Next time you post an image of your new El Reg prosthetic beak on the internet, be aware that marketers will soon have a tool to let them spot it, isolate it, and figure out what it's pictured alongside.
In a paper to be delivered in Sydney today, academics from Carnegie Mellon University demonstrate a new approach to identifying brands in images and spotting their associations.
The "Inferring Brand Associations from Web Community Photos" paper goes beyond traditional text-based analysis tools and wades into the nascent field of image recognition and classification.
"With experiments on about five million of images of 48 brands crawled from five popular online photo sharing sites, we demonstrate that our approach can discover complementary views on the brand associations that are hardly mined by traditional text-based methods," they write.
The approach "can detect the regions of brand more successfully than other candidate methods," they say.
The CMU tech can identify the context in which brands appear, and isolate them
The tech has two key elements: one part of it helps isolate brands from their surroundings, such as picking out the golden arches of McDonalds that lurk in the background of a family photo, and a second component groups these isolated brands by associations.
To gather the data, the scientists trawled Flickr, Photobucket, DeviantArt, Pinterest, and Twitpic for images that had been labelled with one of 48 brands in either meta-data or tags.
They then tested these images against an algorithm containing as input a selection of images of each of the 48 brands, which helped them identify various "exemplars" — frequently depicted things containing the brand, such as famous football players.
"Given millions of images retrieved by the query Nike, we cluster the images into L number of groups using visual similarity between images. (L is given by a user, ex. L=1000)," CMU researcher and one of the paper's authors Gunhee Kim told El Reg by email. "The exemplar is the cluster center (i.e., most representative image of the cluster). If a cluster is larger (i.e., include more images), it and its exemplar will be ranked higher. (For example, if the Nike set contains 10,000 jogging images and 5,000 soccer images, jogging image will be higher ranked)."
With the exemplars, they can then create clusters of the most-depicted associations of a brand, and can also refine their algorithms for separating the branded elements out from a picture.
"Exemplars are used to visualize the brand association map as a concise but comprehensive set of key visual themes associated with brands," the researchers write. "Second, for brand localization, the exemplars are used as references to detect the most brand-like regions in clustered images."
Given enough data, the approach can give marketers a new way to figure out where their brands are appearing most frequently – valuable information for use in future advertising campaigns.
Other potential applications include "photo-based competitor mining," and "contextual advertising for images," according to documents received by El Reg from CMU researchers.

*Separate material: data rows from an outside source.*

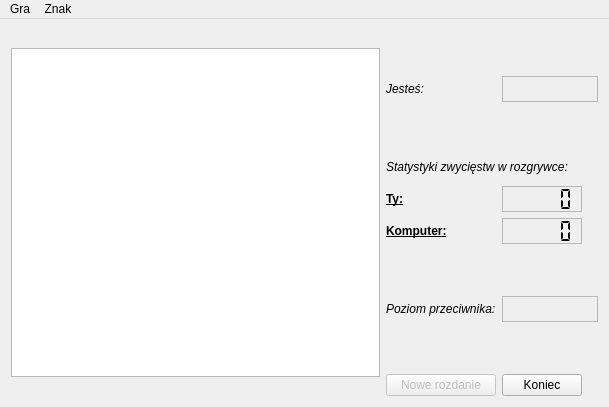
Before: the Qt Designer form tic_tac_toe/gamewindow.ui in pdybka-ep/game-strategy-library, drawn with Qt 5.
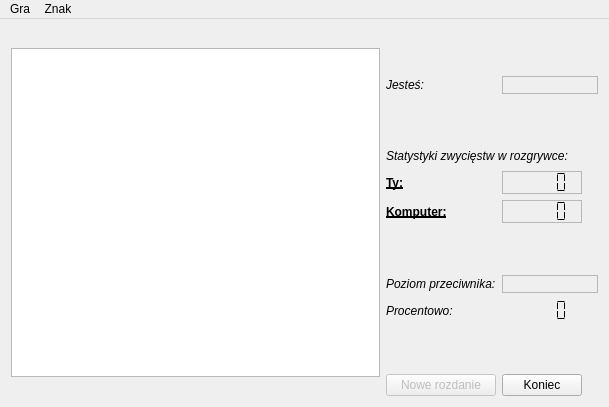
After: the same form once the commit is applied. Icons and pictures are not drawn.

What changed in the file:
```diff
--- a/tic_tac_toe/gamewindow.ui
+++ b/tic_tac_toe/gamewindow.ui
@@ -161,7 +161,7 @@
         </property>
        </spacer>
       </item>
-      <item row="8" column="1" colspan="2">
+      <item row="9" column="1" colspan="2">
        <spacer name="verticalSpacer_3">
         <property name="orientation">
          <enum>Qt::Vertical</enum>
@@ -225,14 +225,14 @@
         </property>
        </spacer>
       </item>
-      <item row="9" column="2">
+      <item row="10" column="2">
        <widget class="QPushButton" name="exitButton">
         <property name="text">
          <string>Koniec</string>
         </property>
        </widget>
       </item>
-      <item row="9" column="1">
+      <item row="10" column="1">
        <widget class="QPushButton" name="newGameButton">
         <property name="enabled">
          <bool>false</bool>
@@ -242,7 +242,7 @@
         </property>
        </widget>
       </item>
-      <item row="0" column="0" rowspan="10">
+      <item row="0" column="0" rowspan="11">
        <widget class="QGraphicsView" name="graphicsView">
         <property name="sizePolicy">
          <sizepolicy hsizetype="Expanding" vsizetype="Expanding">
@@ -270,7 +270,7 @@
         </property>
        </widget>
       </item>
-      <item row="9" column="3">
+      <item row="10" column="3">
        <spacer name="horizontalSpacer_2">
         <property name="orientation">
          <enum>Qt::Horizontal</enum>
@@ -286,6 +286,34 @@
         </property>
        </spacer>
       </item>
+      <item row="8" column="1">
+       <widget class="QLabel" name="label_2">
+        <property name="font">
+         <font>
+          <italic>true</italic>
+         </font>
+        </property>
+        <property name="text">
+         <string>Procentowo:</string>
+        </property>
+       </widget>
+      </item>
+      <item row="8" column="2">
+       <widget class="QLCDNumber" name="lcdNumberPerc">
+        <property name="frameShape">
+         <enum>QFrame::NoFrame</enum>
+        </property>
+        <property name="frameShadow">
+         <enum>QFrame::Plain</enum>
+        </property>
+        <property name="numDigits">
+         <number>5</number>
+        </property>
+        <property name="segmentStyle">
+         <enum>QLCDNumber::Flat</enum>
+        </property>
+       </widget>
+      </item>
      </layout>
     </item>
    </layout>
@@ -353,6 +381,9 @@
    </property>
   </action>
   <action name="actionSave">
+   <property name="enabled">
+    <bool>false</bool>
+   </property>
    <property name="text">
     <string>Zapisz grę</string>
    </property>
```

"As output of our work, we can discover the dominant image clusters of each brand and image regions that are most associated with the brand, from the pictures posted by millions of users. Therefore, given a novel image, we can identify which brands are most relevant to the whole image (or regions of the image). For example, for the group of luxury brands, if the new image includes a watch and a bag, we can first generate bounding boxes for the two regions, and retrieve the Rolex and Louis Vuitton as the most relevant advertisement, respectively," they write.
Carnegie Mellon University is one of the premiere institutions in America for developing computer-aided analysis of web content, and is frequently favored with grants from Google and the National Science Foundation for its oh-so-ad-friendly research.
Other projects that CMU faculty are working on include the "Never Ending Image Learner" (NEIL) tech, which scans the web and learns the associations of various images, and its predecessor the "Never-Ending Language Learner" (NELL).
Though these projects are all developing new techniques for figuring out the associations and patterns within and between large collections of images, they still depend on pre-determined data such as the tags of images. This is an area in which Google may be able to help, given that its own machine learning platform recently figured out how to identity paper shredders all by itself. ®